Exercise instructions
Copy the following data exactly and drop the pictures.

|---|

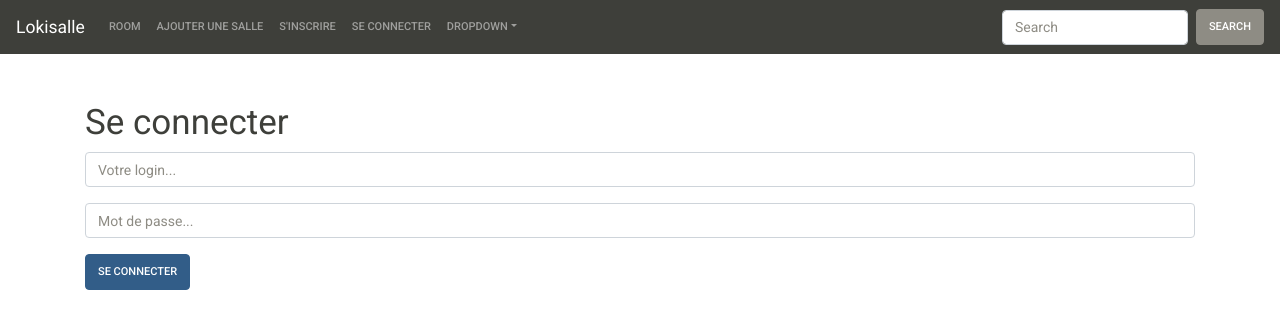
After one commit to Mouylang/lokisalle, a Symfony app: template templates/security/login.html.twig in a window 1280 px wide. The commit adds this page. Shown: the top 329 px of the page. Run offline with Twig, Linux system fonts and the light colour scheme; the template is opened without the code that fills it, so the values that code supplies are empty; some libraries are stand-ins or nearby versions.

Commit message:
mise en place login logout

```diff
--- a/templates/base.html.twig
+++ b/templates/base.html.twig
@@ -25,12 +25,19 @@
                 <li class="nav-item">
                     <a class="nav-link" href="{{path('room_create')}}">Ajouter une salle</a>
                 </li>
+
                 <li class="nav-item">
                     <a class="nav-link" href="{{path('security_registration')}}">S'inscrire</a>
                 </li>
-                <li class="nav-item">
-                    <a class="nav-link" href="#"></a>
-                </li>
+                {% if not app.user %}
+                    <li class="nav-item">
+                        <a class="nav-link" href="{{path('security_login')}}">Se connecter</a>
+                    </li>
+                {% else %}
+                    <li class="nav-item">
+                        <a class="nav-link" href="{{path('security_logout')}}">Se déconnecter</a>
+                    </li>
+                {% endif %}
                 <li class="nav-item dropdown">
                     <a class="nav-link dropdown-toggle" data-toggle="dropdown" href="#" role="button" aria-haspopup="true" aria-expanded="false">Dropdown</a>
                     <div class="dropdown-menu">
--- /dev/null
+++ b/templates/security/login.html.twig
@@ -0,0 +1,30 @@
+{% extends 'base.html.twig' %}
+
+{% block meta %}
+  <meta name="description" content="Lokisalle - liste des salles" />
+{% endblock %}
+
+{% block title %}
+  Se connecter
+{% endblock %}
+
+{% block body %}
+    <h1> Se connecter </h1>
+    {% if error %}
+        <div class="alert alert-danger">Erreur d'authentification</div>
+    {% endif %}
+    <form action="{{path('security_login')}}" method="post">
+        <div class="form-group">
+            <input placeholder="Votre login..."  required type="text" name="_username" value="{{lastUsername}}" class="form-control">
+        </div>
+        <div class="form-group">
+            <input placeholder="Mot de passe..."  required type="password" name="_password" class="form-control">
+        </div>
+        <div class="form-group">
+            <button type="submit" class="btn btn-primary">Se connecter</button>
+        </div>
+    </form>
+
+
+
+{% endblock %}
```
Also changed, not shown: migrations/Version20210108203839.php (added, +31 -0 lines), src/Controller/SecurityController.php (+36 -3 lines), src/Entity/User.php (+37 -3 lines), 1 other file.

|---|

Answer to the problem
After one commit to Mouylang/lokisalle, a Symfony app: template templates/security/login.html.twig in a window 1280 px wide. The commit adds this page. Shown: the top 329 px of the page. Run offline with Twig, Linux system fonts and the light colour scheme; the template is opened without the code that fills it, so the values that code supplies are empty; some libraries are stand-ins or nearby versions.

Commit message:
mise en place login logout

```diff
--- a/templates/base.html.twig
+++ b/templates/base.html.twig
@@ -25,12 +25,19 @@
                 <li class="nav-item">
                     <a class="nav-link" href="{{path('room_create')}}">Ajouter une salle</a>
                 </li>
+
                 <li class="nav-item">
                     <a class="nav-link" href="{{path('security_registration')}}">S'inscrire</a>
                 </li>
-                <li class="nav-item">
-                    <a class="nav-link" href="#"></a>
-                </li>
+                {% if not app.user %}
+                    <li class="nav-item">
+                        <a class="nav-link" href="{{path('security_login')}}">Se connecter</a>
+                    </li>
+                {% else %}
+                    <li class="nav-item">
+                        <a class="nav-link" href="{{path('security_logout')}}">Se déconnecter</a>
+                    </li>
+                {% endif %}
                 <li class="nav-item dropdown">
                     <a class="nav-link dropdown-toggle" data-toggle="dropdown" href="#" role="button" aria-haspopup="true" aria-expanded="false">Dropdown</a>
                     <div class="dropdown-menu">
--- /dev/null
+++ b/templates/security/login.html.twig
@@ -0,0 +1,30 @@
+{% extends 'base.html.twig' %}
+
+{% block meta %}
+  <meta name="description" content="Lokisalle - liste des salles" />
+{% endblock %}
+
+{% block title %}
+  Se connecter
+{% endblock %}
+
+{% block body %}
+    <h1> Se connecter </h1>
+    {% if error %}
+        <div class="alert alert-danger">Erreur d'authentification</div>
+    {% endif %}
+    <form action="{{path('security_login')}}" method="post">
+        <div class="form-group">
+            <input placeholder="Votre login..."  required type="text" name="_username" value="{{lastUsername}}" class="form-control">
+        </div>
+        <div class="form-group">
+            <input placeholder="Mot de passe..."  required type="password" name="_password" class="form-control">
+        </div>
+        <div class="form-group">
+            <button type="submit" class="btn btn-primary">Se connecter</button>
+        </div>
+    </form>
+
+
+
+{% endblock %}
```
Also changed, not shown: migrations/Version20210108203839.php (added, +31 -0 lines), src/Controller/SecurityController.php (+36 -3 lines), src/Entity/User.php (+37 -3 lines), 1 other file.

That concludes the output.